“Unsubstantiated media and police reports portray the cannabis industry as dominated by organized crime”. This is one of the several statements included in a review document addressed at the Task Force for the Legalization and Regulation of Marijuana. The document evaluates the magnitude and implication of organized crime in the Canadian market. It was compiled by Rielle Capler, Neil Boyd, and Donald MacPherson, and can be accessed here.
The authors start by addressing the difficulty of defining organized crime. Some commonly agreed characteristics include an organized hierarchy, rational profit through crime, the use of force or threat, and some form of corruption to guarantee legal immunity. The authors argue that of these characteristics, only rational profit applies to current producers.
The main point being made is that media and police reports (which paint a picture of the cannabis market being run predominately by large criminal gangs that employ sophisticated and aggressive strategies) lack a systematic approach and are not peer-reviewed. What then, does peer-reviewed evidence have to say?
In a random sample of 500 archived cases of marijuana production, a report from the Federal Ministry of Justice found that only 5% were associated with organized crime or street gangs. Another RMCP study estimated that 6% of growers had firearms on site, a value not far from the 5.5% of national citizens possessing firearms licenses. While being limited, the authors emphasize how this data largely contradicts the messages of the media, police, and some politicians.
International online surveys suggest a low prevalence of producers being involved in drug dealing, with most reporting no criminal offences at all — ranging from 62% in Finland to 87% in Belgium (in Canada this value went as high as 95%, but the sample was way too restricted). Other studies agree with the premise that most producers are small-growers who maintain good relationships with the rest of the community, and are indeed more likely to be victims of crime rather than perpetrators. It is important to note that these studies rely on voluntary self-reports and some are more than one or two decades old.
In raising these points, the authors gloss over the fact that even though most growers are small independent producers, they only represent a tiny share of the cannabis market. Take, for instance, a recent Spanish study showing that half of all the plantations seized by the police contained no more than 42 plants, and while these tended to belong to otherwise law-abiding citizens, they accounted for less than 3% of the market production. Big indoor plantations, which were more likely to be run by larger teams and to be associated with criminal offenses, contributed to the majority of cannabis in circulation.
This aspect is once again ignored when the authors link the role of small producers to the large economic value of the illicit cannabis market. Instead of addressing these issues, they point out the attitudes of small producers towards market legalization and regulation, citing two studies from 2015 that highlight how most small-scale growers in Australia and Western cultures welcome some sort of official licensing and regulation under a non-prohibitionist regime.

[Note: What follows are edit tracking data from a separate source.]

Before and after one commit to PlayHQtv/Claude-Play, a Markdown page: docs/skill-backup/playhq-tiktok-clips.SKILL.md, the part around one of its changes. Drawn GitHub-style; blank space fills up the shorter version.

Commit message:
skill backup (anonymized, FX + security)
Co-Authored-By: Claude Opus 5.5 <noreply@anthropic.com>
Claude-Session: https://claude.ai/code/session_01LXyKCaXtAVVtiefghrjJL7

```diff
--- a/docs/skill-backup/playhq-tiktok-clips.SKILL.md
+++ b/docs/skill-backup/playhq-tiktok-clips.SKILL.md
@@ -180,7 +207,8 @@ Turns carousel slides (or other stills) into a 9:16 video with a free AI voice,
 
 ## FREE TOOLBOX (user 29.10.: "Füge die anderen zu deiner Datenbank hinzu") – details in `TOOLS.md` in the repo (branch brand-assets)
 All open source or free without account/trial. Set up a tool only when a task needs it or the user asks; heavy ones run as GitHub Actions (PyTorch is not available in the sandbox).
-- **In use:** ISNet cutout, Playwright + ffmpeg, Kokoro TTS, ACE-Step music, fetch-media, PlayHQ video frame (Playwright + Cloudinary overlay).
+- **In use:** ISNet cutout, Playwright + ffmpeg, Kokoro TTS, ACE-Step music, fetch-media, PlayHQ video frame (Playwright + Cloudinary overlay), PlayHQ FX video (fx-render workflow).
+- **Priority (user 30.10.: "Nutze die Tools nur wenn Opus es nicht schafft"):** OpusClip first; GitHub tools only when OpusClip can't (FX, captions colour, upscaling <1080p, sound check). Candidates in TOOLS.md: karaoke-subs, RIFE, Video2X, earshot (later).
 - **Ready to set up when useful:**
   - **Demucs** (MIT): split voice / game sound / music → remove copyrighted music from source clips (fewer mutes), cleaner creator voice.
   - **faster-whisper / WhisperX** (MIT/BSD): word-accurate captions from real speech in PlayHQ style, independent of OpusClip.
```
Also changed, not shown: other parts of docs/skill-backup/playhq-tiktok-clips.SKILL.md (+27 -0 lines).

The authors conclude by calling for a more evidence-based policy that incorporates systematic peer-reviewed findings. They also suggest that representatives from the current market be consulted, given their experience and vocal interest in the creation of thoughtful regulations.
“We recommend that the government base the new cannabis regulations on the best available evidence, to provide a balanced approach that further restricts the operation of organized crime, while allowing for the involvement of a variety of independent producers in the emerging legal market.”
Featured image from torontosun.com